Another novel method is to combine the firefly algorithm with a traditional PID (Proportional–Integral–Derivative) controller. The firefly algorithm is a nature-inspired meta-heuristic based on the behavior of fireflies. I don't know if this method is available commercially, but there is research on it.


Joined Jun 17, 2014
Hello guys! I wonder if you guys can help me to at least understand what I'm asking better so I can ask in a better way lol.

Is it possible to control a small brushless motor and have control of rpms but also have a way to adjust torque sperately. For instance have low rpm with greater torque or vice versa?

That's pretty much what you do with a speed controller. The speed is held somewhat constant which means the torque is whatever is needed to keep the speed more or less constant, but the speed is also adjusted so that it can slow down a little and let the user know how much the tool is working. So by adjusting the speed and the rate of change of the speed with torque (angular acceleration or rather deceleration), you are adjusting both really.
It's interesting that if you just make the speed adjusted to a constant level, then the motor could stall suddenly without warning.
As mentioned in the post just before mine, you can only get so much out of the motor unless you overdrive it and then only for short periods and hope the brushes do not get damaged.


Joined Feb 24, 2006
The answer to the question in the title depends on what the word "separately" means to you. If it means: "can I control either torque or rotational velocity, the answer is yes". Since there is a fixed relationship between torque, power and rotational velocity, if you change either torque or rational velocity the other quantity will change to maintain constant power. This is the same rule as Ohm's law which forbids controlling the voltage and the current from a power supply independently.

If it means: "can I set the torque and the rotational velocity to arbitrary values independently, then the answer is no".

Thread Starter


Joined Sep 10, 2023
A CVT coupled to a controller might be a solution.
You confirmed some things I intuitively knew, and you gave me some pretty simple relationships I can use to actually know what I need. Right on man, thank you! You also brought out some questions I hadn't known to have.

I'm just starting to rethink an idea I had several years ago. I would like to use a brushless motor on a tattoo machine. My problem with rotorary tattooing machines that isn't a problem with an old school coil machine is how soft the needles hit at lower voltages. You need them to go slower sometimes but at the same time they still need to hit the skin with enough force to push however many needles deep enough. I have for years wondered if a brushless motor could overcome this thing I dislike.

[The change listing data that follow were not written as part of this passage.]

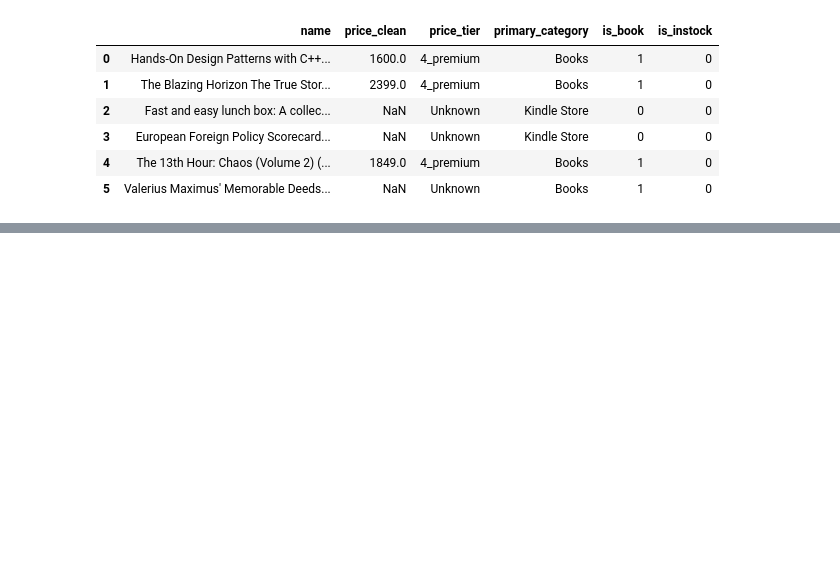
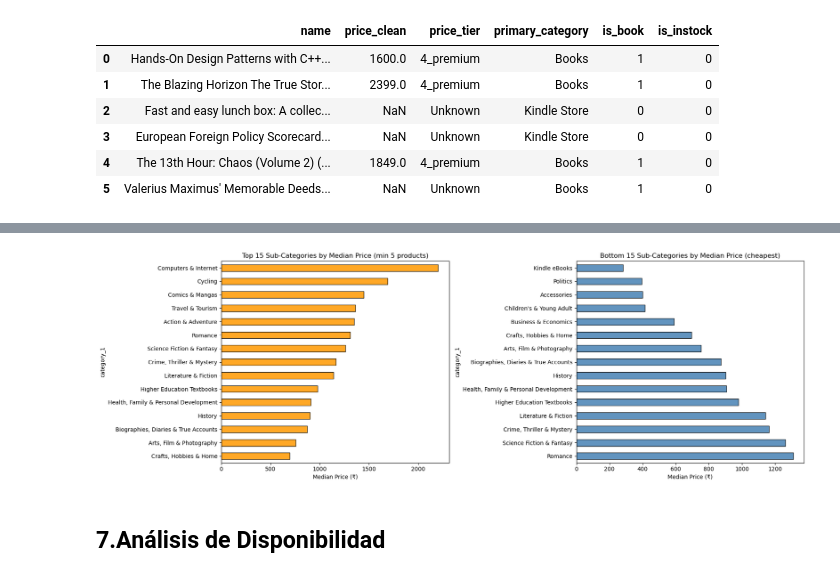
Before and after one commit to Samantha-15/9AIEVND-ADND-Practicas-230004-V04, a Jupyter notebook: Practica04/Practica04-230004.ipynb, the cells around one changed output, grey strips where cells are left out. Saved outputs shown, nothing was run; the diff lists cells and outputs as text; code cells hidden in the pictures; blank space fills up the shorter version.

```diff
--- a/Practica04/Practica04-230004.ipynb
+++ b/Practica04/Practica04-230004.ipynb
@@ -347,0 +686,31 @@ Unknown      344
+# %%
+# Top 15 sub-categories by median price
+top_cat1_price = (df_priced.groupby('category_1')['price_clean']
+                  .agg(['median','count'])
+                  .query('count >= 5')
+                  .sort_values('median', ascending=False)
+                  .head(15))
+
+fig, axes = plt.subplots(1, 2, figsize=(18, 6))
+
+top_cat1_price['median'].sort_values().plot.barh(
+    ax=axes[0], color='#FF9900', edgecolor='black', alpha=0.85)
+axes[0].set_title('Top 15 Sub-Categories by Median Price (min 5 products)')
+axes[0].set_xlabel('Median Price (₹)')
+
+# Bottom 15 (cheapest)
+bottom_cat1 = (df_priced.groupby('category_1')['price_clean']
+               .agg(['median','count'])
+               .query('count >= 5')
+               .sort_values('median')
+               .head(15))
+bottom_cat1['median'].sort_values(ascending=False).plot.barh(
+    ax=axes[1], color='steelblue', edgecolor='black', alpha=0.85)
+axes[1].set_title('Bottom 15 Sub-Categories by Median Price (cheapest)')
+axes[1].set_xlabel('Median Price (₹)')
+
+plt.tight_layout(); plt.show()
+# %% [output]
+[figure, added]
+# %% [markdown]
+## 7.Análisis de Disponibilidad
```
Also changed, not shown: parts of 38 cells of this notebook.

The FOC and firefly algorithm info are much appreciated. I really look forward to looking that up. Since I am a machinist and have ready access to the means to build one, I'd like to figure out if it'll be possible to have the kind of control I fantasize about. I'm always amazed at drastically the character of a brushless motor can change under the influence of novel, clever control. I think maybe there could be hitherto unreachable optimum profiles for different needle configurations. I say optimum but what is optimum in this scope will vary person to person and that's quite alright since it is infinitely adjustable. I have long been fascinated with pid controllers. Maybe time to learn about them for real now.